Following the recovery of the airplane, the accident coordinator examined and weighed it. The coordinator was able to obtain control continuity and noted rotation of the engine crankshaft when the propeller was manually turned by hand.
According to the Pilot's Handbook of Aeronautical Knowledge (AC 61-23C), "The forward center of gravity limit is often established at a location which is determined by the landing characteristics of the airplane. It may be possible to maintain stable and safe cruising flight if the CG is located ahead of the prescribed forward limit; but during landing, which is one of the most critical phases of flight, exceeding the forward CG limit may cause problems. Manufacturers purposely place the forward CG limit as far rearward as possible to aid pilots in avoiding damage to the airplane when landing."

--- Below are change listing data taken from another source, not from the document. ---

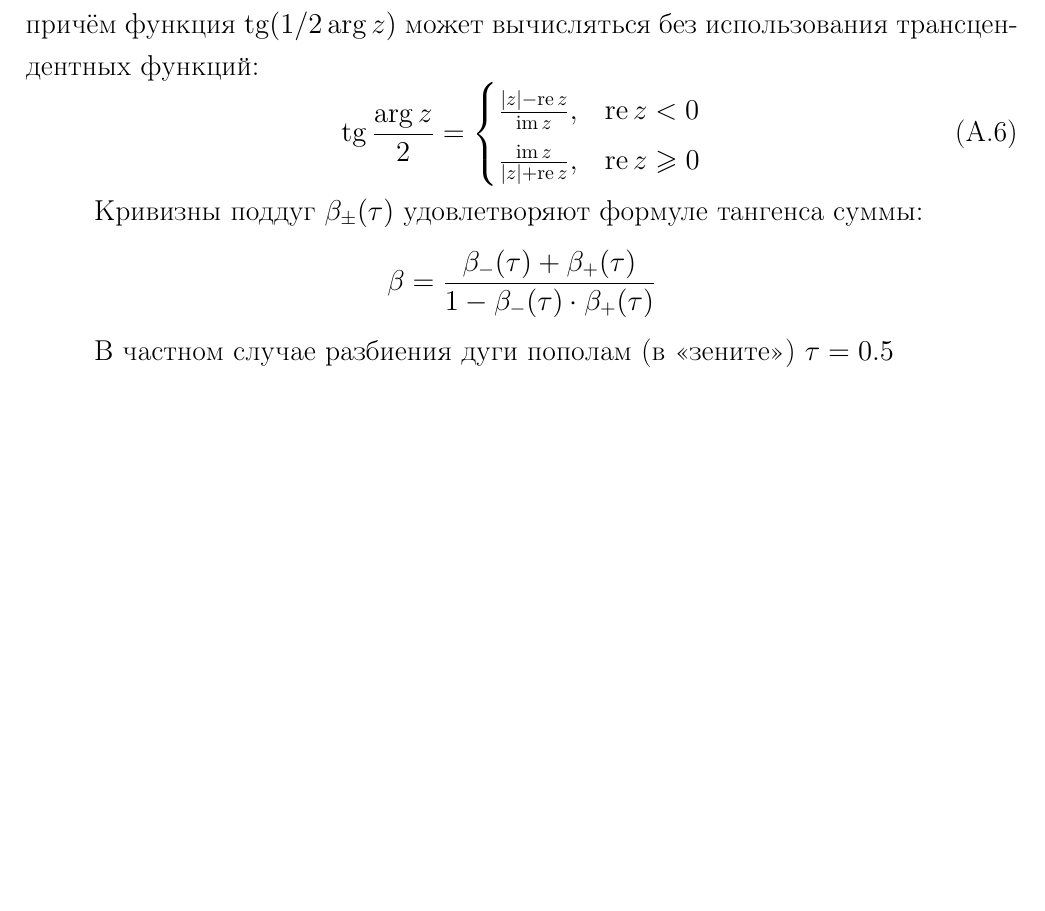
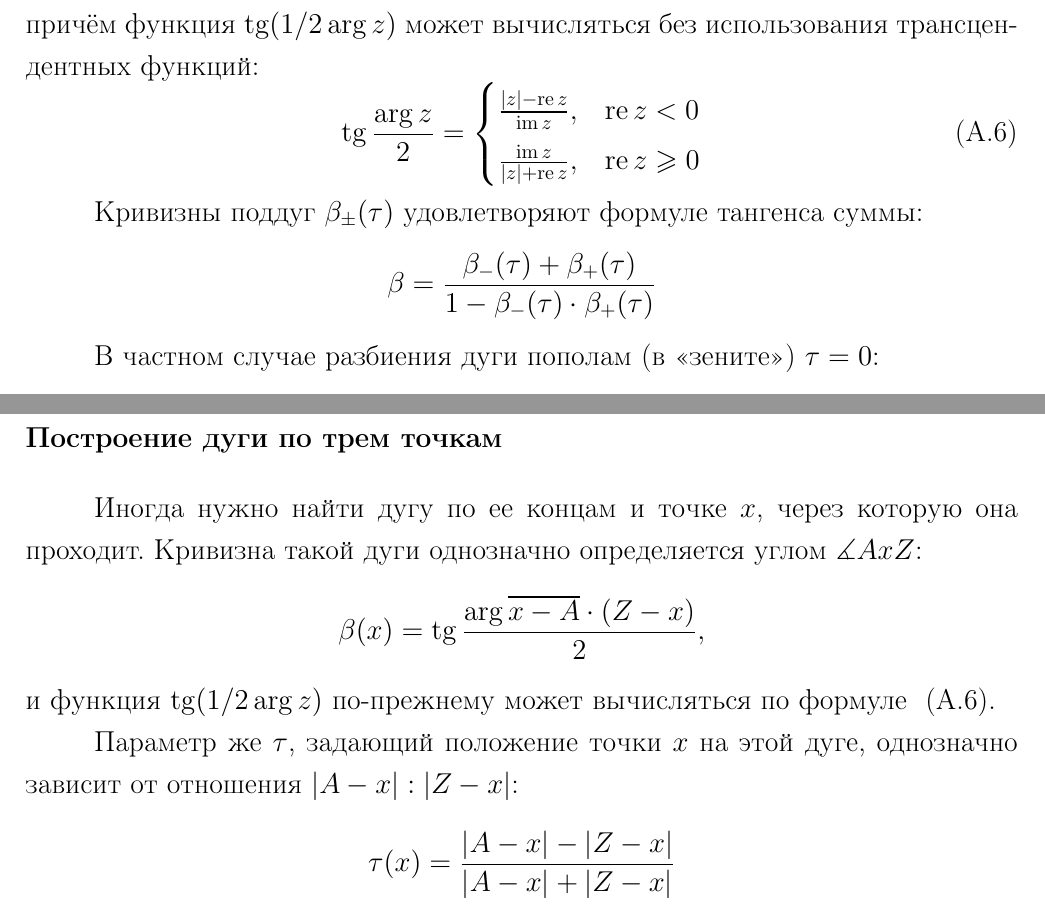
Before and after one commit to ukoloff/these, a LaTeX thesis (these.tex, which reads these/app.bulge.tex): part of page 3 of 3 before the commit and two parts of pages 3 and 4 of 4 after it, the two joined at a grey line, cut so that both start at the same text, the shorter picture padded with empty space. Compiled offline with pdfLaTeX.

Commit message:
Find arc passing thru point

```diff
--- a/these/app.bulge.tex
+++ b/these/app.bulge.tex
@@ -220,8 +220,35 @@ $$
 
 В частном случае разбиения дуги пополам
 (в <<зените>>)
-$\tau=0.5$
+$\tau=0$:
 $$
 \beta_{1/2}=
   \frac{\beta}{1+\sqrt{1+\beta^2}}
 $$
+
+\section*{Построение дуги по трем точкам}
+
+Иногда нужно найти дугу по ее концам и точке $x$,
+через которую она проходит.
+Кривизна такой дуги однозначно определяется
+углом $\measuredangle AxZ$:
+$$
+\beta(x) =
+  \tg \frac{\arg \overline{x - A} \cdot \left(Z- x \right)}{2}
+  ,
+$$
+и функция
+$\tg(1/2\arg z)$
+по-прежнему может вычисляться по формуле~
+\eqref{eq:bulge.tgq}.
+
+Параметр же
+$\tau$,
+задающий положение точки $x$
+на этой дуге,
+однозначно зависит от отношения
+$|A-x|:|Z-x|$:
+$$
+\tau(x) =
+  \frac{|A-x|-|Z-x|}{|A-x|+|Z-x|}
+$$
```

In addition, AC 61-23C states, "A restricted forward center of gravity limit is also specified to assure that sufficient elevator deflection is available at minimum airspeed. When structural limitations or large stick forces do not limit the forward CG position, it is located at the position where full-up elevator is required to obtain a high angle of attack for landing."